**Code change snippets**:
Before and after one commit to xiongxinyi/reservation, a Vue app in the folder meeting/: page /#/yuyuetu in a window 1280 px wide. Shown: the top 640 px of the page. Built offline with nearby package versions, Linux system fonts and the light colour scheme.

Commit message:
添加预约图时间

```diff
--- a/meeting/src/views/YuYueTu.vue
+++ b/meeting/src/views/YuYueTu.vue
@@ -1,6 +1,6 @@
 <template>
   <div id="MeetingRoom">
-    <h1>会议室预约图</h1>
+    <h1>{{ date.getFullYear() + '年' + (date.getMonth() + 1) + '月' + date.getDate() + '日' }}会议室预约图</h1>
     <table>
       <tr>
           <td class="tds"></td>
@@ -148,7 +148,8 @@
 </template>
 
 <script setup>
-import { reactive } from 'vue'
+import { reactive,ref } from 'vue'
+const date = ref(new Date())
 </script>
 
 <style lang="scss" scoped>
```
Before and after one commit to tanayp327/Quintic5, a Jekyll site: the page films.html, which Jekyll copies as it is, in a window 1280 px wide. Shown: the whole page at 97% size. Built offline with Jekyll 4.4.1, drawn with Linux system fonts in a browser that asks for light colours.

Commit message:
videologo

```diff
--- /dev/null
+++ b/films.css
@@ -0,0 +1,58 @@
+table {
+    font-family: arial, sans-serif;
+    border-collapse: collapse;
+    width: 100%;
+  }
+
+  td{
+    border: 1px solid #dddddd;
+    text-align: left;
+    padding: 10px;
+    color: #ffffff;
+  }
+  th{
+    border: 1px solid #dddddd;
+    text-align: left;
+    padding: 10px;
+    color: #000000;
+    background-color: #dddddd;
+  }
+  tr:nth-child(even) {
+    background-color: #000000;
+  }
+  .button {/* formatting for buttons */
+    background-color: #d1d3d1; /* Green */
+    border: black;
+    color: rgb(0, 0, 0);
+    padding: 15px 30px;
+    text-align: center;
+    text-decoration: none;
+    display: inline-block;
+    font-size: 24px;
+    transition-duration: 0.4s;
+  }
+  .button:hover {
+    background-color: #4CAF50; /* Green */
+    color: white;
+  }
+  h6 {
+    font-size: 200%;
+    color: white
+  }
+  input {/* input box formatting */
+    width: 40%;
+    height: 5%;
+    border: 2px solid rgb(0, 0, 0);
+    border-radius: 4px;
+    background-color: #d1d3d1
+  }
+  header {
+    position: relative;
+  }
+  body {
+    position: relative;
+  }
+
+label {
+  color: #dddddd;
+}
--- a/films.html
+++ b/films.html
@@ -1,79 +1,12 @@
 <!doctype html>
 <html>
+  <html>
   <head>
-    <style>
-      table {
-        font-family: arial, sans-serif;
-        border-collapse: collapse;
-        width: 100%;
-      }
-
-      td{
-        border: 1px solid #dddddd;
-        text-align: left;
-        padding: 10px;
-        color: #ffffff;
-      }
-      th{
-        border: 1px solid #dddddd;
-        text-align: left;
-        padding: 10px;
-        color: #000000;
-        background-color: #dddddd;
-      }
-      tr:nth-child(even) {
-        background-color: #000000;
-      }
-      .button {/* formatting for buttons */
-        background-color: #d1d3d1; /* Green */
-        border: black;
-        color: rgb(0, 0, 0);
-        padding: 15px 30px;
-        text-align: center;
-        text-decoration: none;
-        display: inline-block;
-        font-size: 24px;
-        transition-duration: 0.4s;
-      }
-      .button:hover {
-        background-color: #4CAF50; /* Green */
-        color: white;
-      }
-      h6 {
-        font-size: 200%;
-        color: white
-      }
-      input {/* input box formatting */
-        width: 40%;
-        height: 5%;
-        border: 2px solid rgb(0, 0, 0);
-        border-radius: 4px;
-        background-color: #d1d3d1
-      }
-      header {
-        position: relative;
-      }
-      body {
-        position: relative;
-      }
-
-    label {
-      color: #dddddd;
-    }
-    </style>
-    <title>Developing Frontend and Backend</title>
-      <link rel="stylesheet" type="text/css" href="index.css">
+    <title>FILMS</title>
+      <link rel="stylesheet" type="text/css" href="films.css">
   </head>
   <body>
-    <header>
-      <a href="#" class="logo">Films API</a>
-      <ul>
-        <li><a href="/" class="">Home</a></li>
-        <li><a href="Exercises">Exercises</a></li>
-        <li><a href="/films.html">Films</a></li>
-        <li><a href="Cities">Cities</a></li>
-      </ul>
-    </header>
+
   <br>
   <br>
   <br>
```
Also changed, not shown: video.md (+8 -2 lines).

**Task requirements**: What is needed is every line of the records that contains the word "size".

**Reply to the task**:
Before and after one commit to tanayp327/Quintic5, a Jekyll site: the page films.html, which Jekyll copies as it is, in a window 1280 px wide. Shown: the whole page at 97% size. Built offline with Jekyll 4.4.1, drawn with Linux system fonts in a browser that asks for light colours.
+    font-size: 24px;
+    font-size: 200%;
-        font-size: 24px;
-        font-size: 200%;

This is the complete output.